Two days ago, a North Carolina GOP County Chair was forced to step down after he called black people “lazy” during an interview on the Daily Show. Today, an actress donned blackface, and the Rev. Al Sharpton decided to boycott New York's fashion retailer Barneys, after the luxury shop —along with another major department store — faced multiple allegations of racial profiling. What year are we in, again?
Earlier this week, two African American New Yorkers, Trayon Christian and Kayla Phillips, said they were detained by the NYPD after buying expensive products from Barneys. Nineteen-year-old Christian, who is suing the store, claimed he was accused of fraud after he used his debit card to buy a $349 Ferragamo belt. A few days later, 21-year-old Kayla Phillips came out with a similar story: after buying a $2,500 Céline handbag, she was followed out of the shop, when she was attacked — yah, attacked — by four undercover cops.

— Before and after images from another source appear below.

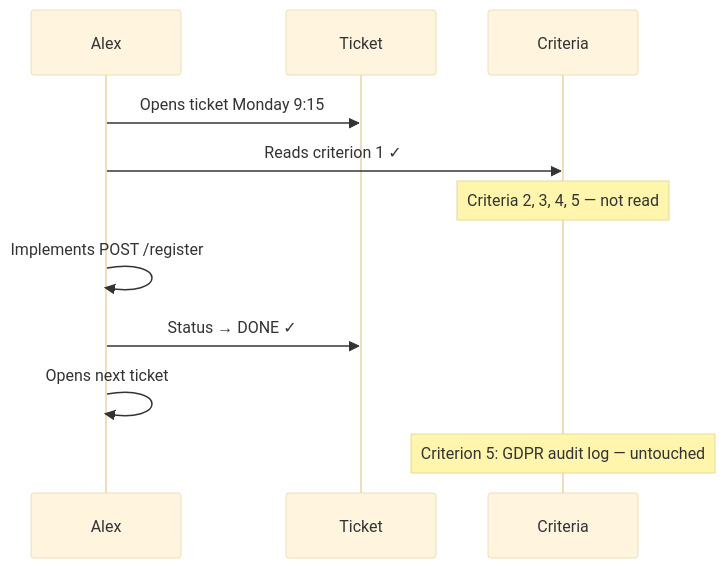
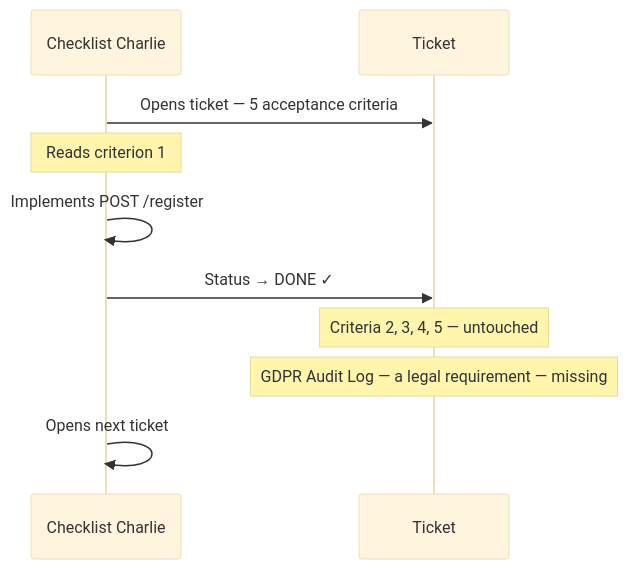
Before and after one commit to truedoctales/truedoctales-4j: the diagram in fairy-doc-tales/03_squirrel-dev/01_squirrel-dev.md, drawn with Mermaid (base theme). The commit also changed other lines of this file and 21 other files, not shown here.

````diff
--- a/fairy-doc-tales/03_squirrel-dev/01_squirrel-dev.md
+++ b/fairy-doc-tales/03_squirrel-dev/01_squirrel-dev.md
@@ -62,14 +61,13 @@
 ```mermaid
 sequenceDiagram
-    participant A as Alex
+    participant CC as Checklist Charlie
     participant T as Ticket
-    participant C as Criteria
 
-    A->>T: Opens ticket Monday 9:15
-    A->>C: Reads criterion 1 ✓
-    Note over C: Criteria 2, 3, 4, 5 — not read
-    A->>A: Implements POST /register
-    A->>T: Status → DONE ✓
-    A->>A: Opens next ticket
-    Note over C: Criterion 5: GDPR audit log — untouched
+    CC->>T: Opens ticket — 5 acceptance criteria
+    Note over CC: Reads criterion 1
+    CC->>CC: Implements POST /register
+    CC->>T: Status → DONE ✓
+    Note over T: Criteria 2, 3, 4, 5 — untouched
+    Note over T: GDPR Audit Log — a legal requirement — missing
+    CC->>CC: Opens next ticket
 ```
````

“As I was walking into the train station, four undercover police officers attacked me,” Phillips said. “They asked me why I used a debit card and why it didn’t have my name on it."
"I felt helpless, confused, demeaned, humiliated and embarrassed," she added.
On Friday, actor Robert Brown revealed a similar experience. The celebrity said he was apparently "paraded" in handcuffs through Macy's department store this summer, and was detained for an hour in a holding cell after an employee refused to believe Brown's credit card was legitimate. The employee reportedly threatened the actor, saying, "Your card is fake. You're going to jail.'"
Macy's responded by issuing a statement saying: “We are investigating the alleged claims, as we were just made aware of this lawsuit. We do not comment on matters in litigation.”
Kirsten John Foy, an official with Sharpton's National Action Network, is set to meet with Barneys officials on Tuesday to discuss the accusations, and Sharpton himself got a personal call from the CEO of Barneys yesterday.
“Barneys New York believes that no customer should have the unacceptable experience described in recent media reports, and we offer our sincere regret and deepest apologies,” the exec said in a public statement.
But the civil rights leader is holding out for more than an apology. "We've gone from stop and frisk to shop and frisk, and we are not going to take it," Sharpton said. "We are not going to live in a town where our money is considered suspect and everyone else's money is respected.""The only theft that took place at Barneys was Barneys' stealing the dignity of these young people," echoed Foy.
The controversy has led to fans of Jay-Z calling on the musician to pull out of a recent clothing and accessories deal he'd made with Barneys — an online petition demanding that he end all partnership with the store as already gained 9,000 signatures.
The NYPD has a fraught history of racial profiling — from 2005 to 2008, roughly 80 percent of stop-and-frisk subjects were blacks and Latinos (who, it should be pointed out, only make up 25 percent and 28 percent of the city's total population, respectively). Also back in 2005, Macy's paid a sum of $600,000 in a settlement after it was similarly accused of targeting Latinos and blacks when suspecting theft.